- **What you have to do**: For the material below, return exactly the lines starting at the line containing "segundo plano, Snippet" and ending at the line containing "-280,14 +282,15 @@", both ends included, and no others.

Records shown: Begin

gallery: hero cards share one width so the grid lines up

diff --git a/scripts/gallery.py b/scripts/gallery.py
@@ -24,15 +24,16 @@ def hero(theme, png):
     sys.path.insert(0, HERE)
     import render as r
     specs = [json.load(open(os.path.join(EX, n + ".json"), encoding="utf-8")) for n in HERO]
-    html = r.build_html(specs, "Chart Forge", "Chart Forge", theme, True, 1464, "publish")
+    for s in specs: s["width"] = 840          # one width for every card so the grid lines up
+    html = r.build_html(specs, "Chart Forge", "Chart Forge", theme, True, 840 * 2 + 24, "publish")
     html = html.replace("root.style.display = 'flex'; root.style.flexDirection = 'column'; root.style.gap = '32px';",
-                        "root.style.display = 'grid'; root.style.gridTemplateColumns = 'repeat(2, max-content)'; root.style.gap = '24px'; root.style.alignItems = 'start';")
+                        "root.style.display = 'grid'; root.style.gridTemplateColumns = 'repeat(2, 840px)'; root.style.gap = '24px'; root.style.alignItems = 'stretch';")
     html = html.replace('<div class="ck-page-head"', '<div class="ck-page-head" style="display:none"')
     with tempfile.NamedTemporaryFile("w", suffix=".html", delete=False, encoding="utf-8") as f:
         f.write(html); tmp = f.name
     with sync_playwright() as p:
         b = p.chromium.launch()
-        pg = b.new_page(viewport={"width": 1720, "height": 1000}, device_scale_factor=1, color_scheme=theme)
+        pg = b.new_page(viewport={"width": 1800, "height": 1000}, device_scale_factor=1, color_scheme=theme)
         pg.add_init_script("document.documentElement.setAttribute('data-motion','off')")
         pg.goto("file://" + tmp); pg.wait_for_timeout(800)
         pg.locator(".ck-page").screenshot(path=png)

Records shown: End
Records shown: Begin

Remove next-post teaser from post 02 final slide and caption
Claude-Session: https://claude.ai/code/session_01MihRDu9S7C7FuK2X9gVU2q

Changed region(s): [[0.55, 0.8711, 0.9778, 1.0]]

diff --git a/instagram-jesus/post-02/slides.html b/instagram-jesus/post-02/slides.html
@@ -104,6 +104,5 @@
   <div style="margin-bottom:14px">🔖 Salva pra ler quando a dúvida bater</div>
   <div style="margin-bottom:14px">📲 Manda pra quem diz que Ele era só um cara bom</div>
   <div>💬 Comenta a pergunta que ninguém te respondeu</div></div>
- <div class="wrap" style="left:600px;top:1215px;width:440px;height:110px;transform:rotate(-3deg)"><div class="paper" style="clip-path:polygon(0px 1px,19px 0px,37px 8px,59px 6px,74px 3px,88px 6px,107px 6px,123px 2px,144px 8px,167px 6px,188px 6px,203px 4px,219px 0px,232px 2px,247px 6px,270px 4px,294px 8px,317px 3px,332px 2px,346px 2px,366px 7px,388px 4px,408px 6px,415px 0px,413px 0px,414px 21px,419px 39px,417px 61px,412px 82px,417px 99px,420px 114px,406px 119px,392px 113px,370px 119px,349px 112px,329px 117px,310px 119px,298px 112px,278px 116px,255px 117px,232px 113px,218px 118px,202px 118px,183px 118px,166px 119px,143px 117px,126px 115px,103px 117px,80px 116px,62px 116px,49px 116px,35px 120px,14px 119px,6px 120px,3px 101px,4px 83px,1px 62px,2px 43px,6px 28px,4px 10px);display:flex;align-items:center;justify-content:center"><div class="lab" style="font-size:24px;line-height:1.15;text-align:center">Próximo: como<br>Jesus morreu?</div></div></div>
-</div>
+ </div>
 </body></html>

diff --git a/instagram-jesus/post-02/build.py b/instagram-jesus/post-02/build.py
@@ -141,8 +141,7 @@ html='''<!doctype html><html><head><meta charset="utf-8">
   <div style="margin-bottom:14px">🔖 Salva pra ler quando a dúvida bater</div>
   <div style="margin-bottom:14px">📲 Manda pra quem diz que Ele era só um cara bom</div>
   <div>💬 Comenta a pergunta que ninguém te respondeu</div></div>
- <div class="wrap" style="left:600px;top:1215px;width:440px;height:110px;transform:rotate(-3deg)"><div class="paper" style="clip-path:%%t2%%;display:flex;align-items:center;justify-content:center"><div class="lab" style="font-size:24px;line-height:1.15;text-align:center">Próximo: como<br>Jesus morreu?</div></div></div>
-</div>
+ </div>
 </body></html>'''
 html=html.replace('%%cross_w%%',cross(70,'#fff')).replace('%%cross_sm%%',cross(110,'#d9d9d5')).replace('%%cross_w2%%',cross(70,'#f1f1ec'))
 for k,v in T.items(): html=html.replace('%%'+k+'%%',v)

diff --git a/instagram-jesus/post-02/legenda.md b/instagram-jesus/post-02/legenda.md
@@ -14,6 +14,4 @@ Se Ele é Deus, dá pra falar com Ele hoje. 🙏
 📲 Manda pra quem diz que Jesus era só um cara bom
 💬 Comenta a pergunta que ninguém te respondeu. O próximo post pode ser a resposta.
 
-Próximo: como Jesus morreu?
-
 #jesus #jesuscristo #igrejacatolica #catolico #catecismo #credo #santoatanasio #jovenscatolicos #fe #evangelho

Records shown: End
Records shown: Begin

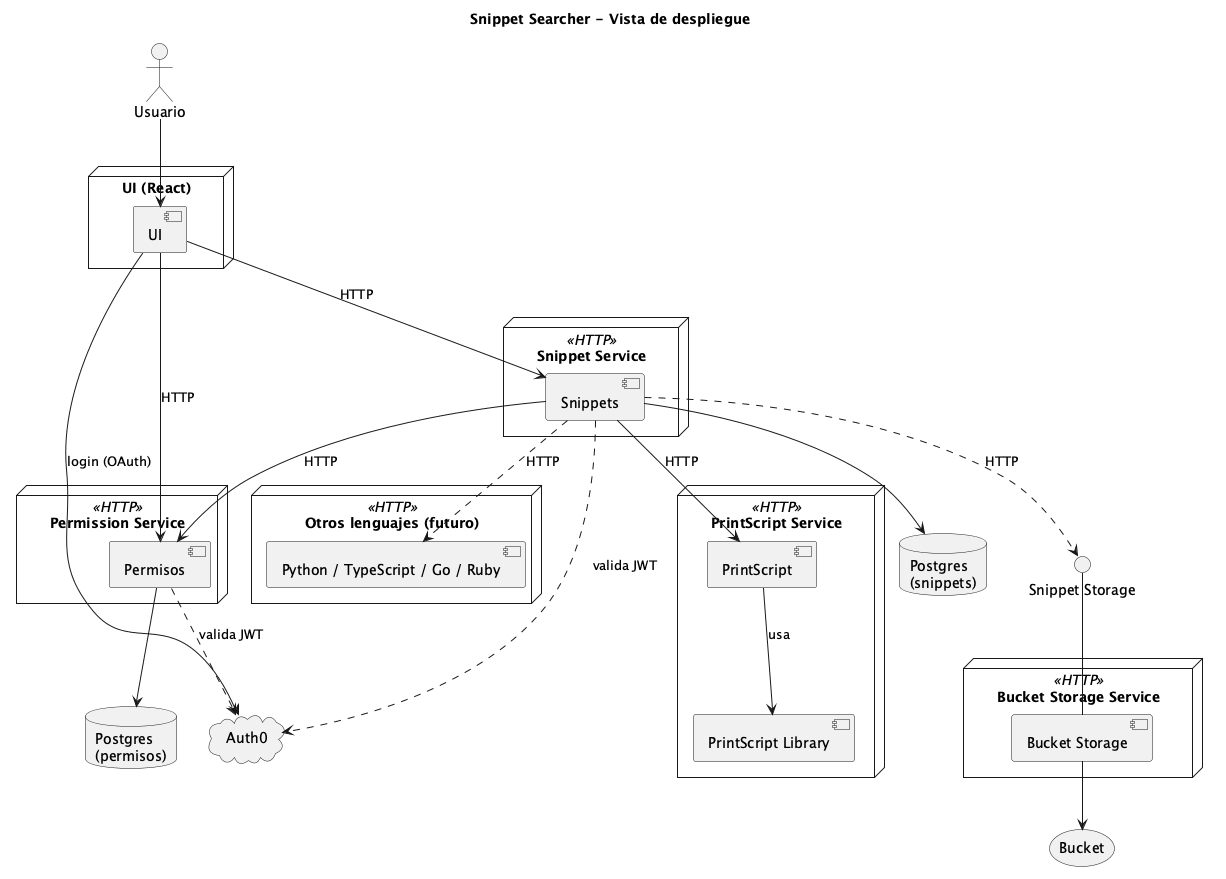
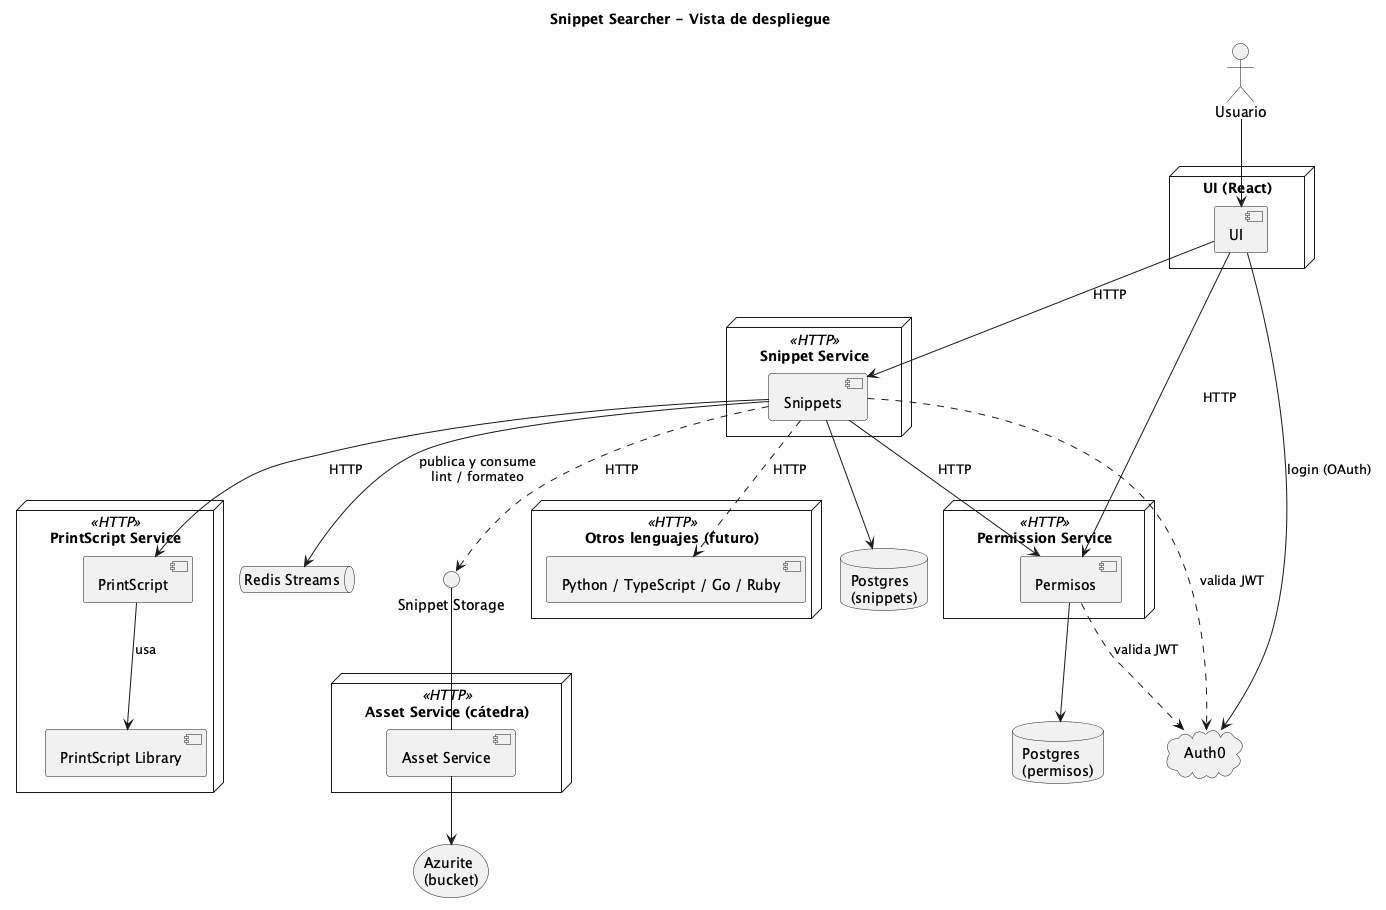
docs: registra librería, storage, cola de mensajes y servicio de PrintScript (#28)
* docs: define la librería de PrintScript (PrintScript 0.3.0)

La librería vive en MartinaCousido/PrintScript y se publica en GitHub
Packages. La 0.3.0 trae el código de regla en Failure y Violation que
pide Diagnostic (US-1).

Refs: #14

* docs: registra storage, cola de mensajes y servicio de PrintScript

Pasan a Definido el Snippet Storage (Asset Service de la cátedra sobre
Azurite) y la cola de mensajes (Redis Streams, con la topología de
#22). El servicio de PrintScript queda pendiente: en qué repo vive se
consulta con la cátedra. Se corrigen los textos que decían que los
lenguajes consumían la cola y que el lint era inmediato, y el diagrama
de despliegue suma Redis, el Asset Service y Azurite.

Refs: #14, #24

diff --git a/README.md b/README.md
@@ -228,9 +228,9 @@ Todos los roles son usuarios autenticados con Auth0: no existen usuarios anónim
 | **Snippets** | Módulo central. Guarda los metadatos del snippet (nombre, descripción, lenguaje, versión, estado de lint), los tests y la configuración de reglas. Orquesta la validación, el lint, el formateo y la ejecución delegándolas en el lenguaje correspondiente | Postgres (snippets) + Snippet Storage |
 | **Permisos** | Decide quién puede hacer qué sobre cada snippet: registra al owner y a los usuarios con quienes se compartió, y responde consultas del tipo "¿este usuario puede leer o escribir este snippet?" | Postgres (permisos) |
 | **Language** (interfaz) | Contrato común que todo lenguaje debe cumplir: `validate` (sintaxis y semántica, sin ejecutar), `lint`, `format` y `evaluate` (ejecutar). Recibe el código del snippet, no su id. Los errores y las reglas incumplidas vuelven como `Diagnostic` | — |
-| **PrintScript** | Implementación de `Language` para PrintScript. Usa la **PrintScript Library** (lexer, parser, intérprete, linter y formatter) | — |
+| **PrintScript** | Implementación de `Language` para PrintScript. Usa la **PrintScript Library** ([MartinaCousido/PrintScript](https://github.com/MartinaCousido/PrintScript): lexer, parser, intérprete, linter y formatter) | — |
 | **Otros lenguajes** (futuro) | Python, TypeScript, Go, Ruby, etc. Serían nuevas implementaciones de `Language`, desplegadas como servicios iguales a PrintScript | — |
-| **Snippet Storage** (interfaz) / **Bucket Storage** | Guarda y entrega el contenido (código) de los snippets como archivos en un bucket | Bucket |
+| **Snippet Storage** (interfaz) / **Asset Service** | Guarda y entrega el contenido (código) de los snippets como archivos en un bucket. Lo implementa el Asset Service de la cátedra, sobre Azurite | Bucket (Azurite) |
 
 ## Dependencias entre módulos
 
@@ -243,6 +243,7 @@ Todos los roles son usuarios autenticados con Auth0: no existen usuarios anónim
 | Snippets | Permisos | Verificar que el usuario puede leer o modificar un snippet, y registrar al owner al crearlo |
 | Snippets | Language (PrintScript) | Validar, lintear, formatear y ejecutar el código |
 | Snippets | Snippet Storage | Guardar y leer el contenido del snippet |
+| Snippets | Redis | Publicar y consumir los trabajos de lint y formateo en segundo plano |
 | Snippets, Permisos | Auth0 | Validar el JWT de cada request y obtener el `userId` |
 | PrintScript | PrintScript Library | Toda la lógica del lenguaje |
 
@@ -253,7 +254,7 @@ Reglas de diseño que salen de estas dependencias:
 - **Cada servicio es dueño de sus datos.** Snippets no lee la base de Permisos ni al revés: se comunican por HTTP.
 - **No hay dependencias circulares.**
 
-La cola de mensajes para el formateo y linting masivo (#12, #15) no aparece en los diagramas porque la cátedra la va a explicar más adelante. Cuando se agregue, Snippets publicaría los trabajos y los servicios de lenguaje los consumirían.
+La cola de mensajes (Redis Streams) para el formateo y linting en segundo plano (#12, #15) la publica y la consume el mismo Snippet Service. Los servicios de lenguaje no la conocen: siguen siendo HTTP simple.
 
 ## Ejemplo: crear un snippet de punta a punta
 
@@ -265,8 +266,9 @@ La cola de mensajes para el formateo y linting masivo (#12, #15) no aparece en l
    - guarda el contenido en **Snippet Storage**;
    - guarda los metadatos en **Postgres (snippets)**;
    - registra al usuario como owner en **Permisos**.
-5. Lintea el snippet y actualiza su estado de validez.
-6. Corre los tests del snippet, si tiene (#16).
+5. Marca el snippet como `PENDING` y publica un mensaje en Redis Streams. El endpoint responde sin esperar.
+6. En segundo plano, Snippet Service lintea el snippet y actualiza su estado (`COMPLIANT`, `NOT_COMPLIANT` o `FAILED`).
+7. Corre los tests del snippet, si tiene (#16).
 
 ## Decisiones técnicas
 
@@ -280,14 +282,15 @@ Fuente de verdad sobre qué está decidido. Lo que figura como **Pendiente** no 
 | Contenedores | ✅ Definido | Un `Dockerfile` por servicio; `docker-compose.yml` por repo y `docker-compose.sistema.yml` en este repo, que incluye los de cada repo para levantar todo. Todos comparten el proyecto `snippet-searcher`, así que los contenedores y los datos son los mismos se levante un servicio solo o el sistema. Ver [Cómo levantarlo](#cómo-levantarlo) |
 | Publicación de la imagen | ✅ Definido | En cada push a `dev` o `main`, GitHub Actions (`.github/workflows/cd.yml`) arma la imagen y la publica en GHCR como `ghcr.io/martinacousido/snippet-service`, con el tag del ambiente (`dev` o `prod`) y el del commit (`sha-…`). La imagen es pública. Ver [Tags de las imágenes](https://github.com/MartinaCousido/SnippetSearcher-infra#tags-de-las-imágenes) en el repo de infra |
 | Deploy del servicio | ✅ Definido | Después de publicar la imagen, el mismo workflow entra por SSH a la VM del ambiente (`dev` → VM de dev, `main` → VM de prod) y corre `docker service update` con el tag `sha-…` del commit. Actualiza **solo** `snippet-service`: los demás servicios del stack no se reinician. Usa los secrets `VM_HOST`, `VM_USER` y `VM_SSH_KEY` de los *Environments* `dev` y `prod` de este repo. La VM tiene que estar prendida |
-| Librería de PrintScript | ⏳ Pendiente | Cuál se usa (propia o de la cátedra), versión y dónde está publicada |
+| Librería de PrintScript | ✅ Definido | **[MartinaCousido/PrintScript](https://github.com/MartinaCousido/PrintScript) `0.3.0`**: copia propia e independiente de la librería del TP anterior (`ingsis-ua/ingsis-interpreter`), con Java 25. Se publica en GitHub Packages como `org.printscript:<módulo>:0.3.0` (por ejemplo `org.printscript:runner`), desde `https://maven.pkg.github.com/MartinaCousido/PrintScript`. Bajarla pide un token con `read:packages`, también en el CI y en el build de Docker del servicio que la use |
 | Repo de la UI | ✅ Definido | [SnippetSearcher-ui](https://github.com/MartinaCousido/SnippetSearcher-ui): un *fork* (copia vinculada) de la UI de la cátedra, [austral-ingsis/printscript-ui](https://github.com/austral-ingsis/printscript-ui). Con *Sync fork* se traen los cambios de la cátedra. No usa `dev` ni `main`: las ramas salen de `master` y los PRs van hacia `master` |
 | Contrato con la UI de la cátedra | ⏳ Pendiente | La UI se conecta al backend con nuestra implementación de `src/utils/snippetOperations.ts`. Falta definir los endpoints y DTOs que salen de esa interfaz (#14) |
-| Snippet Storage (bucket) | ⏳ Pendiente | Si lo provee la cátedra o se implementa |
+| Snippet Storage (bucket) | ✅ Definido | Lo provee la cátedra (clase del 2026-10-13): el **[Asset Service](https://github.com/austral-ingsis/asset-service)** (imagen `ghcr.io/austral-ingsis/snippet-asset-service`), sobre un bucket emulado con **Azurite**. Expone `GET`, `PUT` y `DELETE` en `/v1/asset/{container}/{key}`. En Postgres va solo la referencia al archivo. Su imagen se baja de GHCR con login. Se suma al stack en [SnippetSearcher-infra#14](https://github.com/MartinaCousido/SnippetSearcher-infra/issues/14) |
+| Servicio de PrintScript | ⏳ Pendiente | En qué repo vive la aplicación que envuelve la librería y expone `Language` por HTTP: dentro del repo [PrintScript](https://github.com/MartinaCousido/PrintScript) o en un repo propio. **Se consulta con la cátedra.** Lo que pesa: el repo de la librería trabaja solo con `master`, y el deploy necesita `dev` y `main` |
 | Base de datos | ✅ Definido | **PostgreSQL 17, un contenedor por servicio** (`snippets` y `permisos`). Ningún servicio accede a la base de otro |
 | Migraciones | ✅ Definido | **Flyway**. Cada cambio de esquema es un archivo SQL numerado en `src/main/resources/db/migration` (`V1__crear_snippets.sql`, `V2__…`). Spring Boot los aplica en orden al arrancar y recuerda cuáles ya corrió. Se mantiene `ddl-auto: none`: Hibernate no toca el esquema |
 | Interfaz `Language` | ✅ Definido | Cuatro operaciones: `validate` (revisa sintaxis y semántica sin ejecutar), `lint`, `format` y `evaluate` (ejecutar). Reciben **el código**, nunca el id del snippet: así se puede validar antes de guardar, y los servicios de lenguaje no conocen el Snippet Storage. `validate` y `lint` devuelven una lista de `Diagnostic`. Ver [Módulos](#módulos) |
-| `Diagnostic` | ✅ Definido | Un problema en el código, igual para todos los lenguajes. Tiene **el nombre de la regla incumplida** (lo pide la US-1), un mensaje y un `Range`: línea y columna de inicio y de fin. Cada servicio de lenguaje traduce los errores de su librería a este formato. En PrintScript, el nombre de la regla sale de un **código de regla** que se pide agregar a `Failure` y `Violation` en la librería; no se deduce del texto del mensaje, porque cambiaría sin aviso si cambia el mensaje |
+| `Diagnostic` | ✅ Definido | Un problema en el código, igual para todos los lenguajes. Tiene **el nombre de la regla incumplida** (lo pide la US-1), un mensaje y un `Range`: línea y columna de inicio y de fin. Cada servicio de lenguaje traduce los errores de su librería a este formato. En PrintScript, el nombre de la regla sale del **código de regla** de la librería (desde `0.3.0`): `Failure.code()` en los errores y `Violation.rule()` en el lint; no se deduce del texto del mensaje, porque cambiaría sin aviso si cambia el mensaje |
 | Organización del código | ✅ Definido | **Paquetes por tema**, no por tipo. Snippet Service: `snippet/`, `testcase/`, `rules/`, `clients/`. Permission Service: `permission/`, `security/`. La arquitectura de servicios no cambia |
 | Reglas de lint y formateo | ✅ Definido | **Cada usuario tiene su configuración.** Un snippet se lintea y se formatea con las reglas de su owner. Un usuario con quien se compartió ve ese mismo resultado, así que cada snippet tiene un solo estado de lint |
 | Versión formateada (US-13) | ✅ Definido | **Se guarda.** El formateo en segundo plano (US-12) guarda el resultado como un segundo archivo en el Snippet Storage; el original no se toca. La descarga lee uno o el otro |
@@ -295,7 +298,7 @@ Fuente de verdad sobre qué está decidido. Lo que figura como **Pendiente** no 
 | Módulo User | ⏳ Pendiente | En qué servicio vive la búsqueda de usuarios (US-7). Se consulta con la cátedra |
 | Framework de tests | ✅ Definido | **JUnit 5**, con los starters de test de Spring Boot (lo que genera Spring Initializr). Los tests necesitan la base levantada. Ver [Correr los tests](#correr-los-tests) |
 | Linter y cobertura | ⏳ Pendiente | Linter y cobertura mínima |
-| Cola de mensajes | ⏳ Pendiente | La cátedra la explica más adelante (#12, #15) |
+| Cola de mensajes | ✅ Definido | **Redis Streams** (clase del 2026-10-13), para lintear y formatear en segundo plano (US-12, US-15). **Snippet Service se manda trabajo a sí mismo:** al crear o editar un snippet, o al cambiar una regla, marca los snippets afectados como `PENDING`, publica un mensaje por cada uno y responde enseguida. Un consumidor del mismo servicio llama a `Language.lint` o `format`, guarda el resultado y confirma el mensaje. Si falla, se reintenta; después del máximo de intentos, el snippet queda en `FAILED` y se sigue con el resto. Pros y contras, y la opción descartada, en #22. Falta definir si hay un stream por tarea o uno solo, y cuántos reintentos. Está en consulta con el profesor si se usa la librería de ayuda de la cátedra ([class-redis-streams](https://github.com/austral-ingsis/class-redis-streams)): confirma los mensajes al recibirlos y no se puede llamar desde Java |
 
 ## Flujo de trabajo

Records shown: End

- **Result of the task**:
+6. En segundo plano, Snippet Service lintea el snippet y actualiza su estado (`COMPLIANT`, `NOT_COMPLIANT` o `FAILED`).
+7. Corre los tests del snippet, si tiene (#16).
 
 ## Decisiones técnicas
 
@@ -280,14 +282,15 @@ Fuente de verdad sobre qué está decidido. Lo que figura como **Pendiente** no 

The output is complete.